* **Assignment**: Copy the data exactly. Images are the one exception.

[Input material — start]

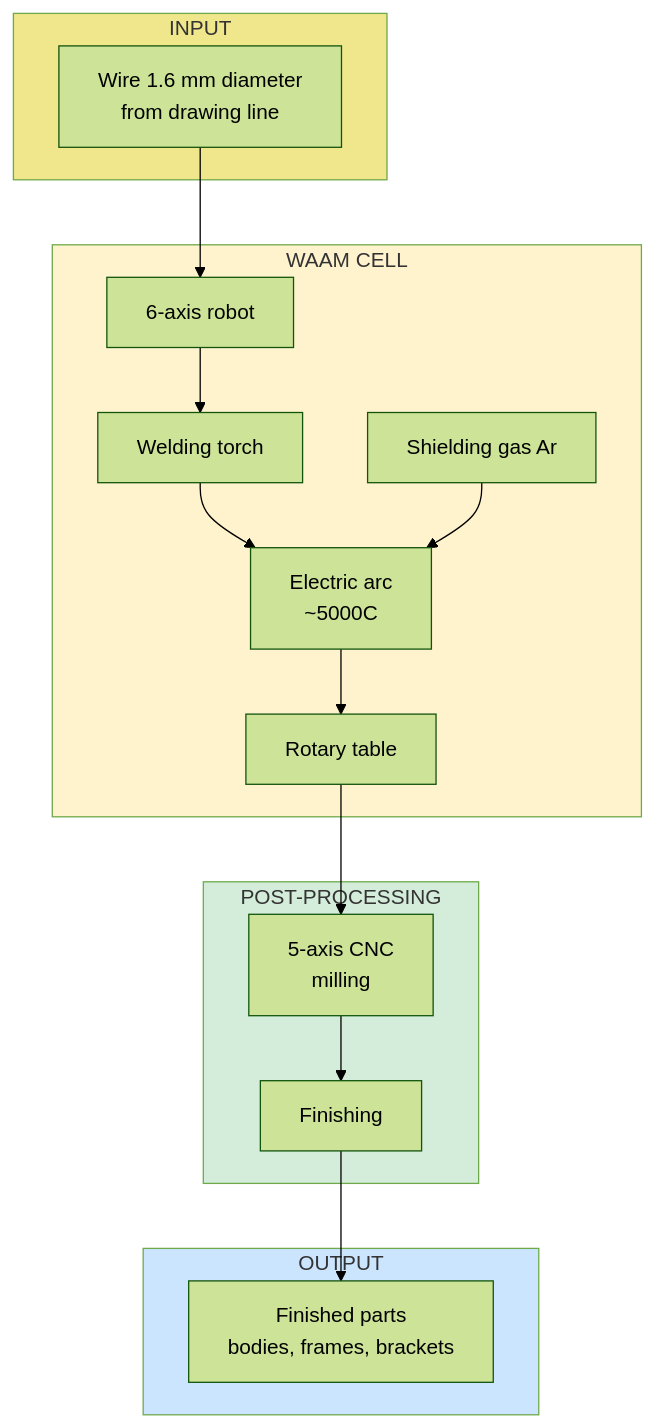
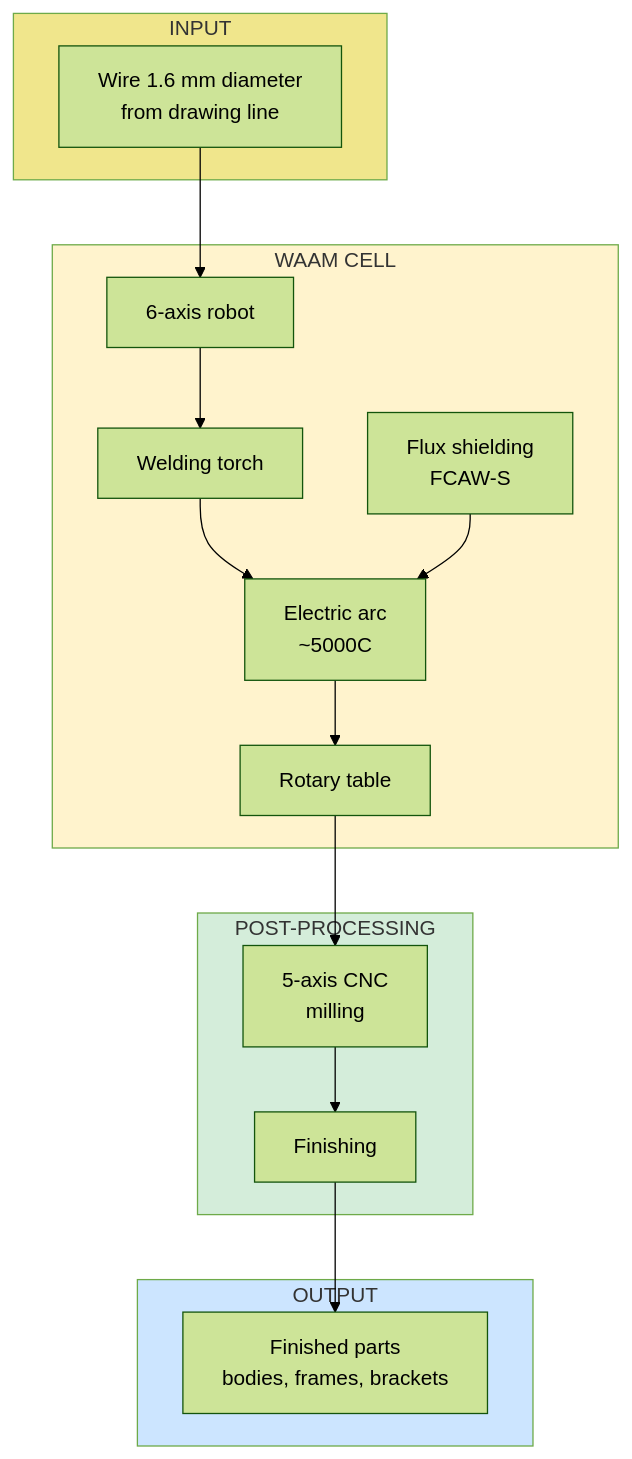
Before and after one commit to DmitryNasikanov/infinite-energy: the diagram in en/science/detailed/production/factories/elements/waam.qmd, drawn with Mermaid (forest theme). The commit also changed other lines of this file and 71 other files, not shown here.

````diff
--- a/en/science/detailed/production/factories/elements/waam.qmd
+++ b/en/science/detailed/production/factories/elements/waam.qmd
@@ -23,37 +23,37 @@
 ```{mermaid}
 flowchart TD
     subgraph INPUT["INPUT"]
         WIRE["Wire 1.6 mm diameter<br/>from drawing line"]
     end
 
     subgraph WAAM_CELL["WAAM CELL"]
         ROBOT["6-axis robot"]
         TORCH["Welding torch"]
         ARC["Electric arc<br/>~5000C"]
-        ARGON["Shielding gas Ar"]
+        FLUX["Flux shielding<br/>FCAW-S"]
         TABLE["Rotary table"]
     end
 
     subgraph POST["POST-PROCESSING"]
         CNC["5-axis CNC<br/>milling"]
         FINISH["Finishing"]
     end
 
     subgraph OUTPUT["OUTPUT"]
         PARTS["Finished parts<br/>bodies, frames, brackets"]
     end
 
     WIRE --> ROBOT
     ROBOT --> TORCH
     TORCH --> ARC
-    ARGON --> ARC
+    FLUX --> ARC
     ARC --> TABLE
     TABLE --> CNC
     CNC --> FINISH
     FINISH --> PARTS
 
     style INPUT fill:#f0e68c
     style WAAM_CELL fill:#fff3cd
     style POST fill:#d4edda
     style OUTPUT fill:#cce5ff
 ```
````
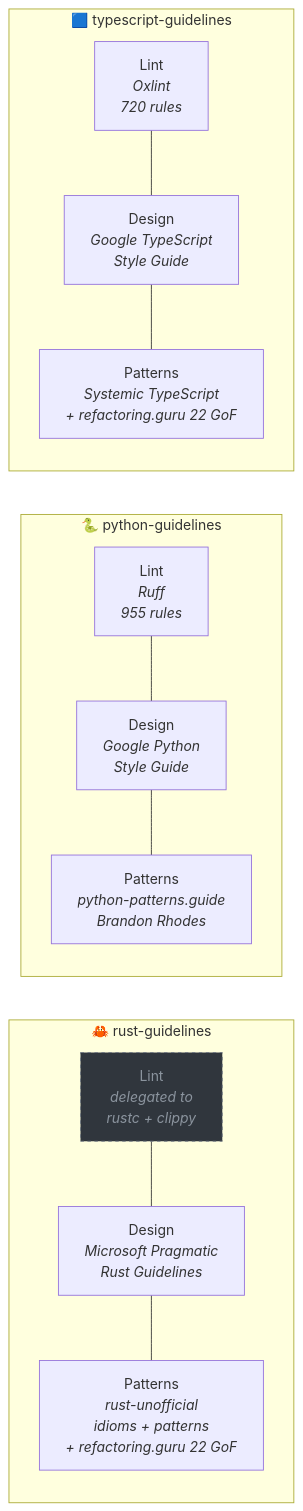
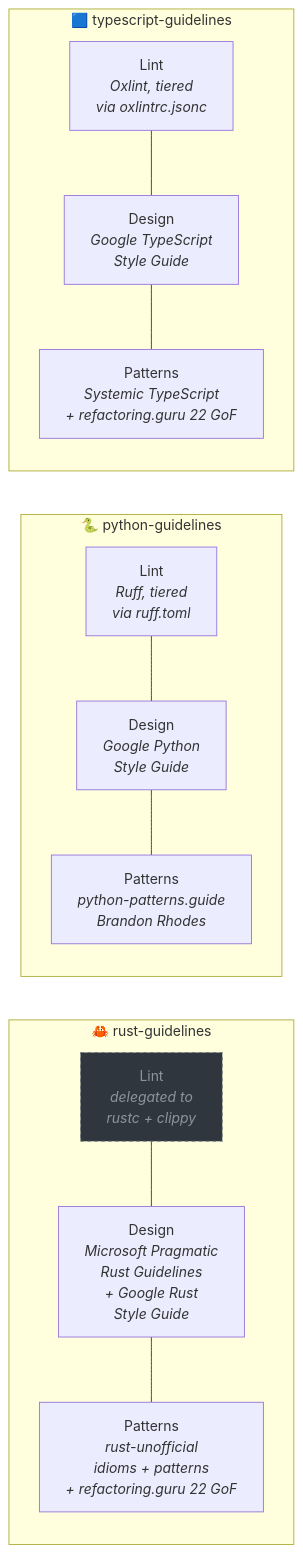
One commit to youssef-tharwat/lang-guidelines changed the second of 2 diagrams in README.md. Above: the diagram before and after it, drawn with Mermaid. The commit also changed other lines of this file and 2090 other files, not shown here.

````diff
--- a/README.md
+++ b/README.md
@@ -175,28 +169,28 @@
 ```mermaid
 flowchart LR
     subgraph Rust["🦀 rust-guidelines"]
         direction TB
         R_L1[Lint<br/><i>delegated to<br/>rustc + clippy</i>]:::delegate
-        R_L2[Design<br/><i>Microsoft Pragmatic<br/>Rust Guidelines</i>]
+        R_L2[Design<br/><i>Microsoft Pragmatic<br/>Rust Guidelines<br/>+ Google Rust<br/>Style Guide</i>]
         R_L3[Patterns<br/><i>rust-unofficial<br/>idioms + patterns<br/>+ refactoring.guru 22 GoF</i>]
         R_L1 --- R_L2 --- R_L3
     end
 
     subgraph Python["🐍 python-guidelines"]
         direction TB
-        P_L1[Lint<br/><i>Ruff<br/>955 rules</i>]
+        P_L1[Lint<br/><i>Ruff, tiered<br/>via ruff.toml</i>]
         P_L2[Design<br/><i>Google Python<br/>Style Guide</i>]
         P_L3[Patterns<br/><i>python-patterns.guide<br/>Brandon Rhodes</i>]
         P_L1 --- P_L2 --- P_L3
     end
 
     subgraph TypeScript["🟦 typescript-guidelines"]
         direction TB
-        T_L1[Lint<br/><i>Oxlint<br/>720 rules</i>]
+        T_L1[Lint<br/><i>Oxlint, tiered<br/>via oxlintrc.jsonc</i>]
         T_L2[Design<br/><i>Google TypeScript<br/>Style Guide</i>]
         T_L3[Patterns<br/><i>Systemic TypeScript<br/>+ refactoring.guru 22 GoF</i>]
         T_L1 --- T_L2 --- T_L3
     end
 
     classDef delegate fill:#30363d,stroke:#6e7681,color:#8b949e,stroke-dasharray:4 4
 ```
````
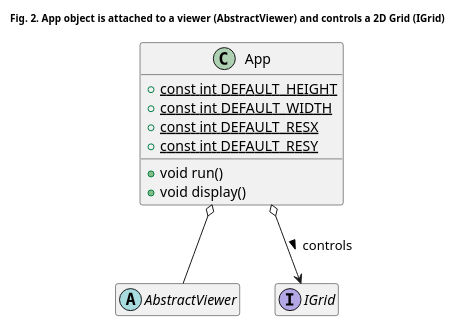
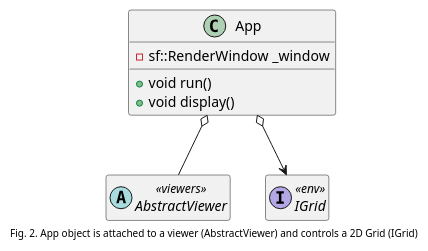
The second of 4 diagrams in _posts/modsim/2020-09-29-sfml-2d-grid.md (kanmeugne/kanmeugne.github.io), drawn with PlantUML before and after one commit. The commit also changed other lines of this file, not shown here.

```diff
--- a/_posts/modsim/2020-09-29-sfml-2d-grid.md
+++ b/_posts/modsim/2020-09-29-sfml-2d-grid.md
@@ -109,20 +95,22 @@
 {% plantuml %}
 @startuml
-title: <size:10>Fig. 2. App object is attached to a viewer (AbstractViewer) and controls a 2D Grid (IGrid)</size>
+caption: <size:10>Fig. 2. App object is attached to a viewer (AbstractViewer) and controls a 2D Grid (IGrid)</size>
+
 class App {
-    + {static} const int DEFAULT_HEIGHT
-    + {static} const int DEFAULT_WIDTH
-    + {static} const int DEFAULT_RESX
-    + {static} const int DEFAULT_RESY
+    - sf::RenderWindow _window
     + void run()
     + void display()
 }
-abstract class AbstractViewer
-interface IGrid
+
+abstract class AbstractViewer <<viewers>>
+
+interface IGrid <<env>>
+
+App o--> IGrid
 App o-- AbstractViewer
-App o--> IGrid : controls >
+
 hide IGrid members
 hide AbstractViewer members
 
 @enduml
 {% endplantuml %}
```
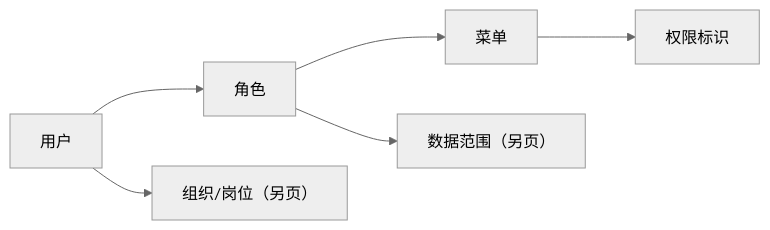
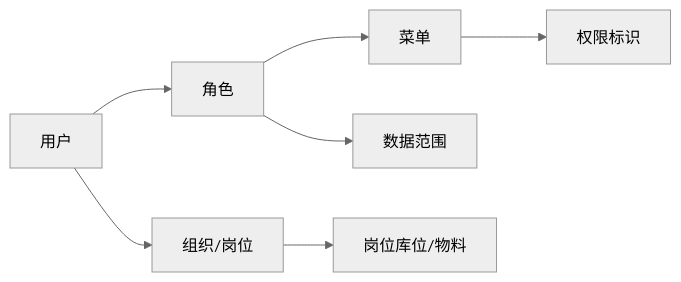
The diagram in docs/12-系统管理/03-用户与权限/index.md (jiargcn/MomProductDocument), drawn with Mermaid (neutral theme) before and after one commit. The commit also changed other lines of this file and 6 other files, not shown here.

````diff
--- a/docs/12-系统管理/03-用户与权限/index.md
+++ b/docs/12-系统管理/03-用户与权限/index.md
@@ -27,8 +29,9 @@
 ```mermaid
 flowchart LR
     U["用户"] --> R["角色"]
     R --> M["菜单"]
     M --> P["权限标识"]
-    R --> D["数据范围（另页）"]
-    U --> O["组织/岗位（另页）"]
+    R --> D["数据范围"]
+    U --> O["组织/岗位"]
+    O --> L["岗位库位/物料"]
 ```
````
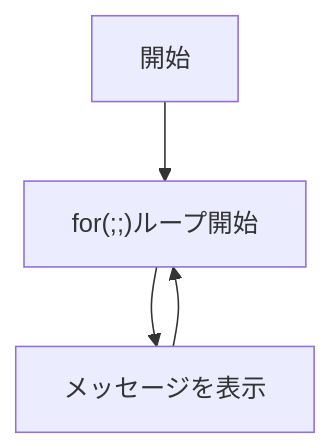
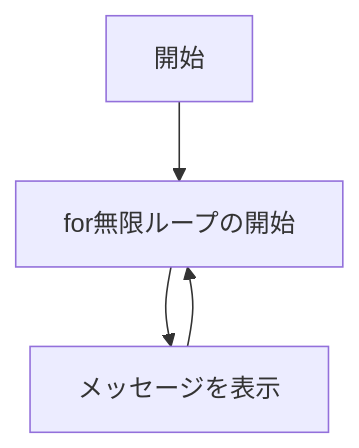
Before and after one commit to kanjiz/java-training-design-docs: the second of 2 diagrams in chapter04/InfiniteLoopFor-README.md, drawn with Mermaid. The commit also changed other lines of this file and 1 other file, not shown here.

````diff
--- a/chapter04/InfiniteLoopFor-README.md
+++ b/chapter04/InfiniteLoopFor-README.md
@@ -51,6 +38,6 @@
 ```mermaid
 flowchart TD
-    A[開始] --> B["for(;;)ループ開始"]
+    A[開始] --> B[for無限ループの開始]
     B --> C[メッセージを表示]
     C --> B
 ```
````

[Input material — finish]

* **Answer for this exercise**:
Before and after one commit to DmitryNasikanov/infinite-energy: the diagram in en/science/detailed/production/factories/elements/waam.qmd, drawn with Mermaid (forest theme). The commit also changed other lines of this file and 71 other files, not shown here.

````diff
--- a/en/science/detailed/production/factories/elements/waam.qmd
+++ b/en/science/detailed/production/factories/elements/waam.qmd
@@ -23,37 +23,37 @@
 ```{mermaid}
 flowchart TD
     subgraph INPUT["INPUT"]
         WIRE["Wire 1.6 mm diameter<br/>from drawing line"]
     end
 
     subgraph WAAM_CELL["WAAM CELL"]
         ROBOT["6-axis robot"]
         TORCH["Welding torch"]
         ARC["Electric arc<br/>~5000C"]
-        ARGON["Shielding gas Ar"]
+        FLUX["Flux shielding<br/>FCAW-S"]
         TABLE["Rotary table"]
     end
 
     subgraph POST["POST-PROCESSING"]
         CNC["5-axis CNC<br/>milling"]
         FINISH["Finishing"]
     end
 
     subgraph OUTPUT["OUTPUT"]
         PARTS["Finished parts<br/>bodies, frames, brackets"]
     end
 
     WIRE --> ROBOT
     ROBOT --> TORCH
     TORCH --> ARC
-    ARGON --> ARC
+    FLUX --> ARC
     ARC --> TABLE
     TABLE --> CNC
     CNC --> FINISH
     FINISH --> PARTS
 
     style INPUT fill:#f0e68c
     style WAAM_CELL fill:#fff3cd
     style POST fill:#d4edda
     style OUTPUT fill:#cce5ff
 ```
````
One commit to youssef-tharwat/lang-guidelines changed the second of 2 diagrams in README.md. Above: the diagram before and after it, drawn with Mermaid. The commit also changed other lines of this file and 2090 other files, not shown here.

````diff
--- a/README.md
+++ b/README.md
@@ -175,28 +169,28 @@
 ```mermaid
 flowchart LR
     subgraph Rust["🦀 rust-guidelines"]
         direction TB
         R_L1[Lint<br/><i>delegated to<br/>rustc + clippy</i>]:::delegate
-        R_L2[Design<br/><i>Microsoft Pragmatic<br/>Rust Guidelines</i>]
+        R_L2[Design<br/><i>Microsoft Pragmatic<br/>Rust Guidelines<br/>+ Google Rust<br/>Style Guide</i>]
         R_L3[Patterns<br/><i>rust-unofficial<br/>idioms + patterns<br/>+ refactoring.guru 22 GoF</i>]
         R_L1 --- R_L2 --- R_L3
     end
 
     subgraph Python["🐍 python-guidelines"]
         direction TB
-        P_L1[Lint<br/><i>Ruff<br/>955 rules</i>]
+        P_L1[Lint<br/><i>Ruff, tiered<br/>via ruff.toml</i>]
         P_L2[Design<br/><i>Google Python<br/>Style Guide</i>]
         P_L3[Patterns<br/><i>python-patterns.guide<br/>Brandon Rhodes</i>]
         P_L1 --- P_L2 --- P_L3
     end
 
     subgraph TypeScript["🟦 typescript-guidelines"]
         direction TB
-        T_L1[Lint<br/><i>Oxlint<br/>720 rules</i>]
+        T_L1[Lint<br/><i>Oxlint, tiered<br/>via oxlintrc.jsonc</i>]
         T_L2[Design<br/><i>Google TypeScript<br/>Style Guide</i>]
         T_L3[Patterns<br/><i>Systemic TypeScript<br/>+ refactoring.guru 22 GoF</i>]
         T_L1 --- T_L2 --- T_L3
     end
 
     classDef delegate fill:#30363d,stroke:#6e7681,color:#8b949e,stroke-dasharray:4 4
 ```
````
The second of 4 diagrams in _posts/modsim/2020-09-29-sfml-2d-grid.md (kanmeugne/kanmeugne.github.io), drawn with PlantUML before and after one commit. The commit also changed other lines of this file, not shown here.

```diff
--- a/_posts/modsim/2020-09-29-sfml-2d-grid.md
+++ b/_posts/modsim/2020-09-29-sfml-2d-grid.md
@@ -109,20 +95,22 @@
 {% plantuml %}
 @startuml
-title: <size:10>Fig. 2. App object is attached to a viewer (AbstractViewer) and controls a 2D Grid (IGrid)</size>
+caption: <size:10>Fig. 2. App object is attached to a viewer (AbstractViewer) and controls a 2D Grid (IGrid)</size>
+
 class App {
-    + {static} const int DEFAULT_HEIGHT
-    + {static} const int DEFAULT_WIDTH
-    + {static} const int DEFAULT_RESX
-    + {static} const int DEFAULT_RESY
+    - sf::RenderWindow _window
     + void run()
     + void display()
 }
-abstract class AbstractViewer
-interface IGrid
+
+abstract class AbstractViewer <<viewers>>
+
+interface IGrid <<env>>
+
+App o--> IGrid
 App o-- AbstractViewer
-App o--> IGrid : controls >
+
 hide IGrid members
 hide AbstractViewer members
 
 @enduml
 {% endplantuml %}
```
The diagram in docs/12-系统管理/03-用户与权限/index.md (jiargcn/MomProductDocument), drawn with Mermaid (neutral theme) before and after one commit. The commit also changed other lines of this file and 6 other files, not shown here.

````diff
--- a/docs/12-系统管理/03-用户与权限/index.md
+++ b/docs/12-系统管理/03-用户与权限/index.md
@@ -27,8 +29,9 @@
 ```mermaid
 flowchart LR
     U["用户"] --> R["角色"]
     R --> M["菜单"]
     M --> P["权限标识"]
-    R --> D["数据范围（另页）"]
-    U --> O["组织/岗位（另页）"]
+    R --> D["数据范围"]
+    U --> O["组织/岗位"]
+    O --> L["岗位库位/物料"]
 ```
````
Before and after one commit to kanjiz/java-training-design-docs: the second of 2 diagrams in chapter04/InfiniteLoopFor-README.md, drawn with Mermaid. The commit also changed other lines of this file and 1 other file, not shown here.

````diff
--- a/chapter04/InfiniteLoopFor-README.md
+++ b/chapter04/InfiniteLoopFor-README.md
@@ -51,6 +38,6 @@
 ```mermaid
 flowchart TD
-    A[開始] --> B["for(;;)ループ開始"]
+    A[開始] --> B[for無限ループの開始]
     B --> C[メッセージを表示]
     C --> B
 ```
````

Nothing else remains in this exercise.